▸ Supplied material
>>>>>
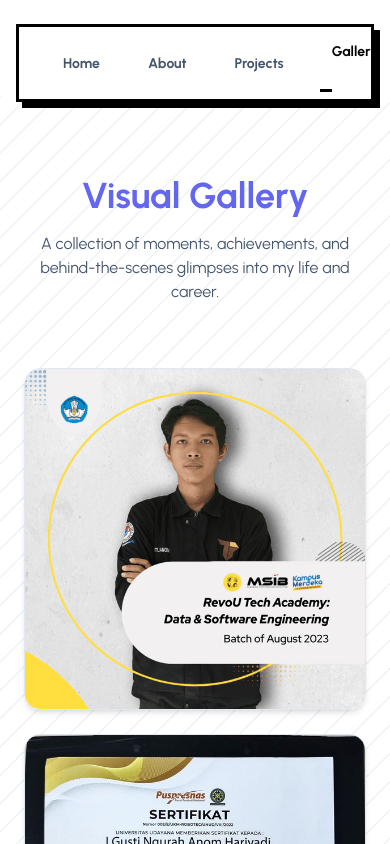
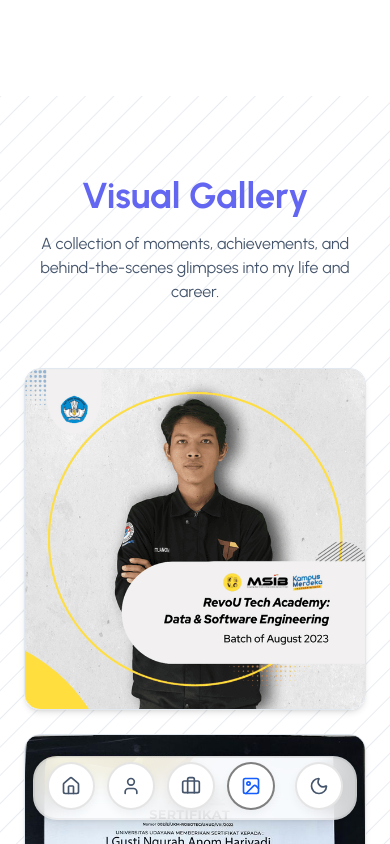
Before and after one commit to rahtuanom/SelfWebsite, a Next.js app: page /gallery in a window 390 px wide. Shown: the top 844 px of the page. Built offline with nearby package versions, Linux system fonts and the light colour scheme.

Commit message:
dock mobile

```diff
--- /dev/null
+++ b/components/Dock.tsx
@@ -0,0 +1,237 @@
+'use client';
+
+import {
+  motion,
+  MotionValue,
+  useMotionValue,
+  useSpring,
+  useTransform,
+  type SpringOptions,
+  AnimatePresence
+} from 'framer-motion';
+import React, { Children, cloneElement, useEffect, useMemo, useRef, useState } from 'react';
+
+export type DockItemData = {
+  icon: React.ReactNode;
+  label: React.ReactNode;
+  onClick?: () => void;
+  href?: string;
+  className?: string;
+  isActive?: boolean;
+};
+
+export type DockProps = {
+  items: DockItemData[];
+  className?: string;
+  distance?: number;
+  panelHeight?: number;
+  baseItemSize?: number;
+  dockHeight?: number;
+  magnification?: number;
+  spring?: SpringOptions;
+};
+
+type DockItemProps = {
+  className?: string;
+  children: React.ReactNode;
+  onClick?: () => void;
+  mouseX: MotionValue<number>;
+  spring: SpringOptions;
+  distance: number;
+  baseItemSize: number;
+  magnification: number;
+  isActive?: boolean;
+};
+
+function DockItem({
+  children,
+  className = '',
+  onClick,
+  mouseX,
+  spring,
+  distance,
+  magnification,
+  baseItemSize,
+  isActive
+}: DockItemProps) {
+  const ref = useRef<HTMLDivElement>(null);
+  const isHovered = useMotionValue(0);
+
+  // Disable magnification on touch devices for better mobile experience
+  const [isTouch, setIsTouch] = useState(false);
+  useEffect(() => {
+    setIsTouch(window.matchMedia("(pointer: coarse)").matches);
+  }, []);
+
+  const mouseDistance = useTransform(mouseX, val => {
+    const rect = ref.current?.getBoundingClientRect() ?? {
+      x: 0,
+      width: baseItemSize
+    };
+    return val - rect.x - baseItemSize / 2;
+  });
+
+  const targetSize = useTransform(
+    mouseDistance,
+    [-distance, 0, distance],
+    [baseItemSize, isTouch ? baseItemSize : magnification, baseItemSize]
+  );
+  const size = useSpring(targetSize, spring);
+
+  return (
+    <motion.div
+      ref={ref}
+      style={{
+        width: size,
+        height: size
+      }}
+      onHoverStart={() => !isTouch && isHovered.set(1)}
+      onHoverEnd={() => !isTouch && isHovered.set(0)}
+      onFocus={() => isHovered.set(1)}
+      onBlur={() => isHovered.set(0)}
+      onClick={onClick}
+      className={`relative inline-flex items-center justify-center rounded-full transition-colors duration-300
+        bg-white dark:bg-[#120F17]
+        border-[2px] border-black/10 dark:border-neutral-700/50
+        shadow-[0px_4px_10px_rgba(0,0,0,0.05)] dark:shadow-md
+        hover:border-black/30 dark:hover:border-neutral-500
+        ${isActive ? 'border-black/50 dark:border-white/30 bg-gray-100 dark:bg-neutral-800' : ''}
+        ${className}`}
+      tabIndex={0}
+      role="button"
+      aria-haspopup="true"
+    >
+      {Children.map(children, child =>
+        React.isValidElement(child)
+          ? cloneElement(child as React.ReactElement<{ isHovered?: MotionValue<number>; isActive?: boolean }>, { isHovered, isActive })
+          : child
+      )}
+    </motion.div>
+  );
+}
+
+type DockLabelProps = {
+  className?: string;
+  children: React.ReactNode;
+  isHovered?: MotionValue<number>;
+};
+
+function DockLabel({ children, className = '', isHovered }: DockLabelProps) {
+  const [isVisible, setIsVisible] = useState(false);
+
+  useEffect(() => {
+    if (!isHovered) return;
+    const unsubscribe = isHovered.on('change', latest => {
+      setIsVisible(latest === 1);
+    });
+    return () => unsubscribe();
+  }, [isHovered]);
+
+  return (
+    <AnimatePresence>
+      {isVisible && (
+        <motion.div
+          initial={{ opacity: 0, y: 0 }}
+          animate={{ opacity: 1, y: -10 }}
+          exit={{ opacity: 0, y: 0 }}
+          transition={{ duration: 0.2 }}
+          className={`${className} absolute -top-8 left-1/2 w-fit whitespace-pre rounded-md border
+            border-black/10 dark:border-neutral-700
+            bg-white dark:bg-[#120F17]
+            px-3 py-1 text-xs font-medium
+            text-black dark:text-white
+            shadow-sm pointer-events-none`}
+          role="tooltip"
+          style={{ x: '-50%' }}
+        >
+          {children}
+        </motion.div>
+      )}
+    </AnimatePresence>
+  );
+}
+
+type DockIconProps = {
+  className?: string;
+  children: React.ReactNode;
+  isHovered?: MotionValue<number>;
+  isActive?: boolean;
+};
+
+function DockIcon({ children, className = '', isActive }: DockIconProps) {
+  return (
+    <div className={`flex items-center justify-center transition-colors duration-300 ${isActive ? 'text-blue-600 dark:text-blue-400' : 'text-slate-600 dark:text-slate-300'} ${className}`}>
+      {children}
+    </div>
+  );
+}
+
+export default function Dock({
+  items,
+  className = '',
+  spring = { mass: 0.1, stiffness: 150, damping: 12 },
+  magnification = 70,
+  distance = 200,
+  panelHeight = 64,
+  dockHeight = 256,
+  baseItemSize = 48
+}: DockProps) {
+  const mouseX = useMotionValue(Infinity);
+  const isHovered = useMotionValue(0);
+
+  const [isTouch, setIsTouch] = useState(false);
+  useEffect(() => {
+    setIsTouch(window.matchMedia("(pointer: coarse)").matches);
+  }, []);
+
+  const maxHeight = useMemo(() => Math.max(dockHeight, magnification + magnification / 2 + 4), [magnification, dockHeight]);
+  const heightRow = useTransform(isHovered, [0, 1], [panelHeight, isTouch ? panelHeight : maxHeight]);
+  const height = useSpring(heightRow, spring);
+
+  return (
+    <motion.div
+      style={{ height, scrollbarWidth: 'none' }}
+      className="mx-2 flex max-w-full items-center justify-center"
+    >
+      <motion.div
+        onMouseMove={({ pageX }) => {
+          if (!isTouch) {
+            isHovered.set(1);
+            mouseX.set(pageX);
+          }
+        }}
+        onMouseLeave={() => {
+          if (!isTouch) {
+            isHovered.set(0);
+            mouseX.set(Infinity);
+          }
+        }}
+        className={`${className} flex items-end w-fit gap-3 sm:gap-4 rounded-3xl
+          border-[2px] border-black/5 dark:border-neutral-700/50
+          bg-white/80 dark:bg-[#120F17]/80 backdrop-blur-md
+          shadow-lg dark:shadow-2xl
+          pb-2 px-3 sm:px-4`}
+        style={{ height: panelHeight }}
+        role="toolbar"
+        aria-label="Application dock"
+      >
+        {items.map((item, index) => (
+          <DockItem
+            key={index}
+            onClick={item.onClick}
+            className={item.className}
+            mouseX={mouseX}
+            spring={spring}
+            distance={distance}
+            magnification={magnification}
+            baseItemSize={baseItemSize}
+            isActive={item.isActive}
+          >
+            <DockIcon>{item.icon}</DockIcon>
+            <DockLabel>{item.label}</DockLabel>
+          </DockItem>
+        ))}
+      </motion.div>
+    </motion.div>
+  );
+}
--- a/components/Navbar.tsx
+++ b/components/Navbar.tsx
@@ -2,11 +2,13 @@
 
 import React, { useState, useRef, useEffect } from "react";
 import Link from "next/link";
-import { usePathname } from "next/navigation";
+import { usePathname, useRouter } from "next/navigation";
 import { motion, useScroll, useMotionValueEvent, AnimatePresence } from "framer-motion";
 import { useTheme } from "next-themes";
 import { ThemeToggle } from "@/components/ThemeToggle";
 import PillNav from "./PillNav";
+import Dock, { DockItemData } from "./Dock";
+import { Home, User, Briefcase, Image as ImageIcon, Sun, Moon } from "lucide-react";
 
 const navItems = [
   { path: "/", label: "Home", href: "/" },
@@ -17,11 +19,12 @@ const navItems = [
 
 export default function Navbar() {
   const pathname = usePathname();
+  const router = useRouter();
   const [hoveredPath, setHoveredPath] = useState<string | null>(null);
   const { scrollY } = useScroll();
   const [hidden, setHidden] = useState(false);
   const timeoutRef = useRef<NodeJS.Timeout | null>(null);
-  const { theme } = useTheme();
+  const { theme, setTheme } = useTheme();
   const [mounted, setMounted] = useState(false);
 
   useEffect(() => {
@@ -62,7 +65,44 @@ export default function Navbar() {
   const pillTextColor = "#ffffff";
   const hoveredPillTextColor = "#000000";
 
+  const dockItems: DockItemData[] = [
+    {
+      icon: <Home size={20} />,
+      label: "Home",
+      onClick: () => router.push("/"),
+      isActive: pathname === "/"
+    },
+    {
+      icon: <User size={20} />,
+      label: "About",
+      onClick: () => router.push("/about"),
+      isActive: pathname === "/about"
+    },
+    {
+      icon: <Briefcase size={20} />,
+      label: "Projects",
+      onClick: () => router.push("/projects"),
+      isActive: pathname === "/projects"
+    },
+    {
+      icon: <ImageIcon size={20} />,
+      label: "Gallery",
+      onClick: () => router.push("/gallery"),
+      isActive: pathname === "/gallery"
+    },
+    {
+      icon: isDark ? <Sun size={20} /> : <Moon size={20} />,
+      label: isDark ? "Light Mode" : "Dark Mode",
+      onClick: () => setTheme(isDark ? "light" : "dark"),
+      className: "ml-2 sm:ml-4"
+    }
+  ];
+
   return (
+    <>
+      {/* ═══════════════════════════════════════════════
+          DESKTOP NAVBAR (hidden on mobile)
+          ═══════════════════════════════════════════════ */}
       <motion.div
         variants={{
           visible: { y: 0, opacity: 1 },
@@ -70,14 +110,10 @@ export default function Navbar() {
         }}
         animate={hidden ? "hidden" : "visible"}
         transition={{ duration: 0.45, ease: [0.25, 1, 0.5, 1] }}
-      className="fixed top-6 left-1/2 -translate-x-1/2 z-50 w-full max-w-max px-4 md:px-0"
+        className="hidden md:block fixed top-6 left-1/2 -translate-x-1/2 z-50 w-full max-w-max px-4 md:px-0"
       >
         <AnimatePresence mode="wait">
           {isDark ? (
-          /* ═══════════════════════════════════════════════
-             DARK MODE: PillNav Glassmorphism + GSAP
-             Theme toggle integrated as last pill item
-             ═══════════════════════════════════════════════ */
             <motion.div
               key="pillnav"
               initial={{ opacity: 0, scale: 0.95 }}
@@ -95,15 +131,10 @@ export default function Navbar() {
                 pillTextColor={pillTextColor}
                 hoveredPillTextColor={hoveredPillTextColor}
                 initialLoadAnimation={true}
-              themeToggleSlot={
-                <ThemeToggle />
-              }
+                themeToggleSlot={<ThemeToggle />}
               />
             </motion.div>
           ) : (
-          /* ═══════════════════════════════════════════════
-             LIGHT MODE: Original Neo-Brutalism Navbar
-             ═══════════════════════════════════════════════ */
             <motion.nav
               key="brutnav"
               initial={{ opacity: 0, scale: 0.95 }}
@@ -161,5 +192,27 @@ export default function Navbar() {
           )}
         </AnimatePresence>
       </motion.div>
+
+      {/* ═══════════════════════════════════════════════
+          MOBILE NAVBAR (hidden on desktop)
+          ═══════════════════════════════════════════════ */}
+      <motion.div
+        variants={{
+          visible: { y: 0, opacity: 1 },
+          hidden: { y: "150%", opacity: 0 },
+        }}
+        initial="visible"
+        animate={hidden ? "hidden" : "visible"}
+        transition={{ duration: 0.45, ease: [0.25, 1, 0.5, 1] }}
+        className="block md:hidden fixed bottom-6 left-1/2 -translate-x-1/2 z-50 w-full max-w-max px-4"
+      >
+        <Dock
+          items={dockItems}
+          panelHeight={64}
+          baseItemSize={48}
+          magnification={64}
+        />
+      </motion.div>
+    </>
   );
 }
--- a/package.json
+++ b/package.json
@@ -11,6 +11,7 @@
   "dependencies": {
     "framer-motion": "^12.38.0",
     "gsap": "^3.15.0",
+    "lucide-react": "^1.16.0",
     "next": "16.2.4",
     "next-themes": "^0.4.6",
     "ogl": "^1.0.11",
```
Also changed, not shown: 1 other file (tests, documents, lock files or other folders). Lines whose indentation alone changed are shown as unchanged.
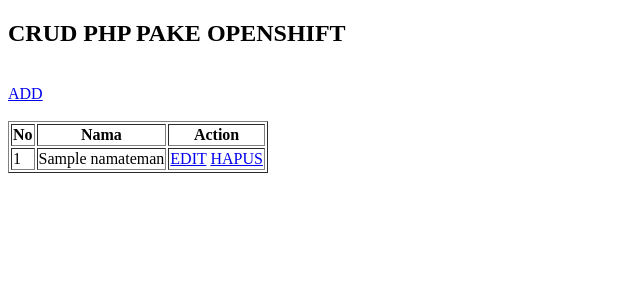
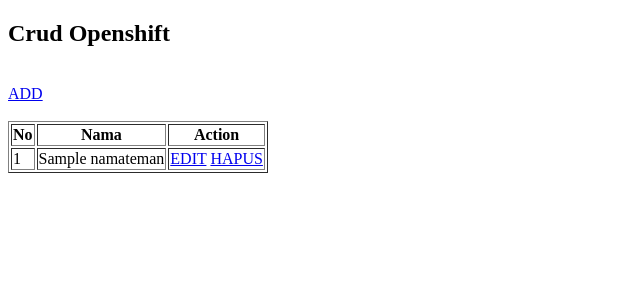
Before and after one commit to vohanks354/build-app, a PHP site: page / in a window 1280 px wide. Shown: the top 300 px of the page, without its empty margins (0-640 px from the left). Run offline with PHP 8.4, Linux system fonts and the light colour scheme; tables that the repository leaves empty or names only in its code hold one stand-in row (values such as "Sample post"); data that the repository does not hold is empty.

Commit message:
change h2

```diff
--- a/index.php
+++ b/index.php
@@ -5,7 +5,7 @@
 </head>
 <body>
 
-	<h2>CRUD PHP PAKE OPENSHIFT</h2>
+	<h2>Crud Openshift</h2>
 	<br/>
 	<a href="tambah.php">ADD</a>
 	<br/>
```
<<<<<
▸ What is required
If a line in the material above holds "navItems", copy it.

▸ Task answer
 const navItems = [
@@ -17,11 +19,12 @@ const navItems = [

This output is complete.